> WORK TO BE COMPLETED
For each line of the data that includes the word "height", copy the line.

> Web interface edit records
[Start of section]
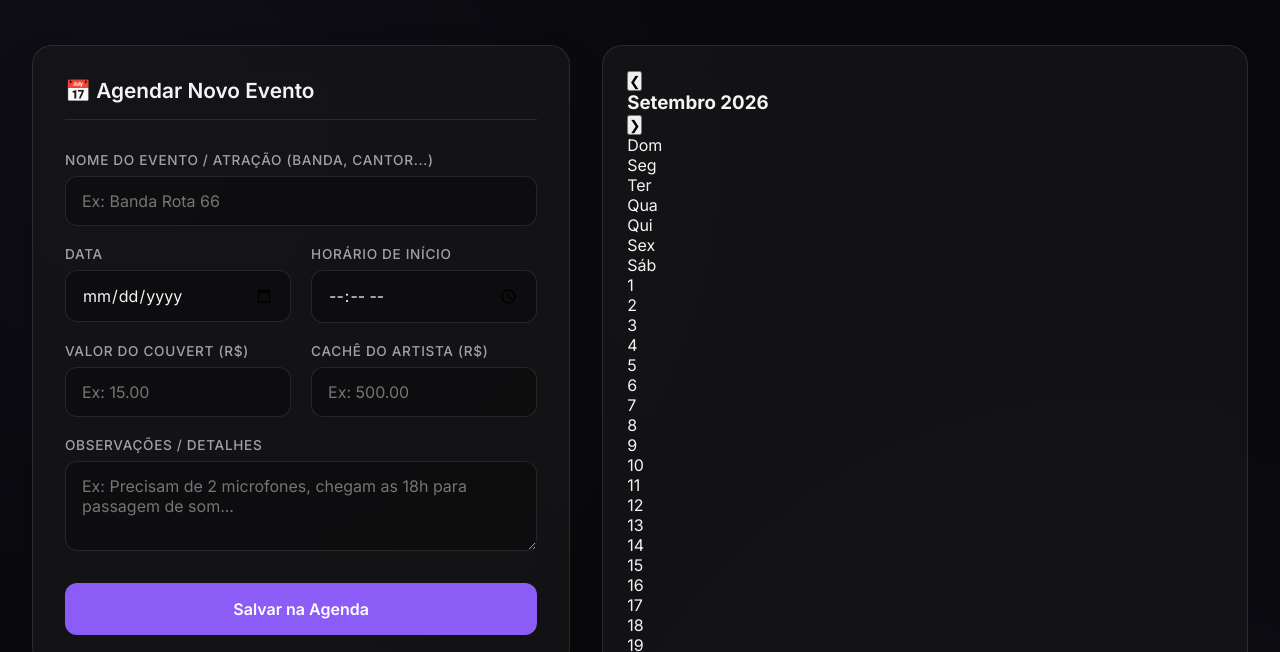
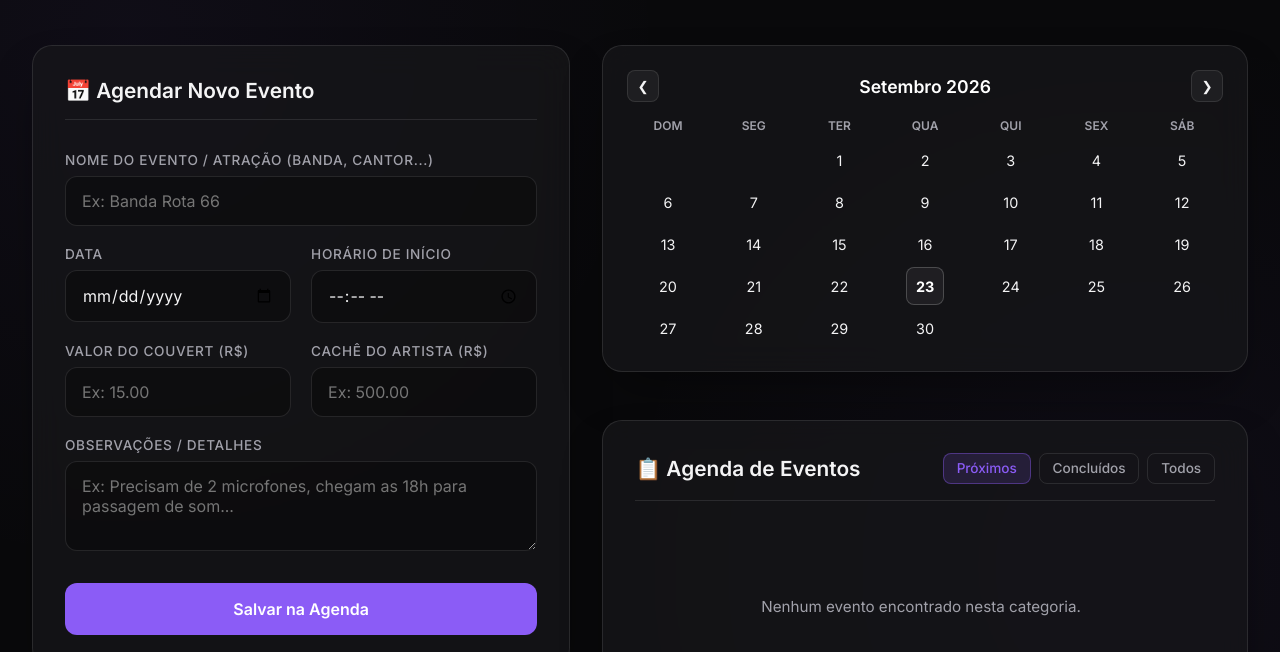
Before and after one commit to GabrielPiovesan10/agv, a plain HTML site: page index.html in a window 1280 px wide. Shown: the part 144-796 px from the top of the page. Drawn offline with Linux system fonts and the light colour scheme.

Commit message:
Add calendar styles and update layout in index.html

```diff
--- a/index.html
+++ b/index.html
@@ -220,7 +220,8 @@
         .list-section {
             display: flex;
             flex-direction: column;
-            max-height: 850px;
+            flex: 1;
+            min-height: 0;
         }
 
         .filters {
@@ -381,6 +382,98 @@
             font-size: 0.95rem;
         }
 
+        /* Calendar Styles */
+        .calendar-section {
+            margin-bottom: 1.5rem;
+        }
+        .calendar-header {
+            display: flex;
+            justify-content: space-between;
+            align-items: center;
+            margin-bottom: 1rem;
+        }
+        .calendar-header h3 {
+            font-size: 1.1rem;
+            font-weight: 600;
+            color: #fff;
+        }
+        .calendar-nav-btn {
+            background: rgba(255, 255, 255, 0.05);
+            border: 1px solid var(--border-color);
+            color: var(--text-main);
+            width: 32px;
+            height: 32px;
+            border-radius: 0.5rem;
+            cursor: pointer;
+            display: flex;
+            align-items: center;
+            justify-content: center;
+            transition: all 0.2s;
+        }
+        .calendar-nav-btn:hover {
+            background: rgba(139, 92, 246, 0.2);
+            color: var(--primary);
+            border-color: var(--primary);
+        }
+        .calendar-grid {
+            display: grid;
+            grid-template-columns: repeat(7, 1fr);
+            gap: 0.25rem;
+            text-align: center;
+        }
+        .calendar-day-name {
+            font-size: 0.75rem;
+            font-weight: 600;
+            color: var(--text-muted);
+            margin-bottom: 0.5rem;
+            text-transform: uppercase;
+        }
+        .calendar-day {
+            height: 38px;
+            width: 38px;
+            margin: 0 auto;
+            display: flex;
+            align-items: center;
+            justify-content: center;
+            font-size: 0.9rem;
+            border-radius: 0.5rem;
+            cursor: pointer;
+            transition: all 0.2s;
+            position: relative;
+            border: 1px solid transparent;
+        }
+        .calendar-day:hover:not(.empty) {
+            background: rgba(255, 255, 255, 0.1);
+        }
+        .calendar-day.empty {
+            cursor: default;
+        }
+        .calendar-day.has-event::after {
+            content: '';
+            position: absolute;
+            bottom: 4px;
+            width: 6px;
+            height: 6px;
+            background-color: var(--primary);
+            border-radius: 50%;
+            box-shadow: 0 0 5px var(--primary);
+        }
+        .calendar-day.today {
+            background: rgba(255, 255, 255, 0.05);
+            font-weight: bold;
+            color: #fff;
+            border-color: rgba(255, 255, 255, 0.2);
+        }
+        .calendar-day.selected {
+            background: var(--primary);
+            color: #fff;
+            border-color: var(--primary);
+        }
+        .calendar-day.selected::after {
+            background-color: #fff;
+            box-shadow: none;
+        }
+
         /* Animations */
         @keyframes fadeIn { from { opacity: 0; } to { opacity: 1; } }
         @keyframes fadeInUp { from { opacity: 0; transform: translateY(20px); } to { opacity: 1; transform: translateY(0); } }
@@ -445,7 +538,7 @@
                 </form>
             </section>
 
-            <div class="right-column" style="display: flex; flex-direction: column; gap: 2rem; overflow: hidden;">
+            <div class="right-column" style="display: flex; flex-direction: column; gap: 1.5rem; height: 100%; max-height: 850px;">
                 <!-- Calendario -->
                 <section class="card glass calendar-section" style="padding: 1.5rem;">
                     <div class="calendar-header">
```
[End of section]
> YOUR RESPONSE
-            max-height: 850px;
+            min-height: 0;
+            height: 32px;
+            height: 38px;
+            height: 6px;
+            <div class="right-column" style="display: flex; flex-direction: column; gap: 1.5rem; height: 100%; max-height: 850px;">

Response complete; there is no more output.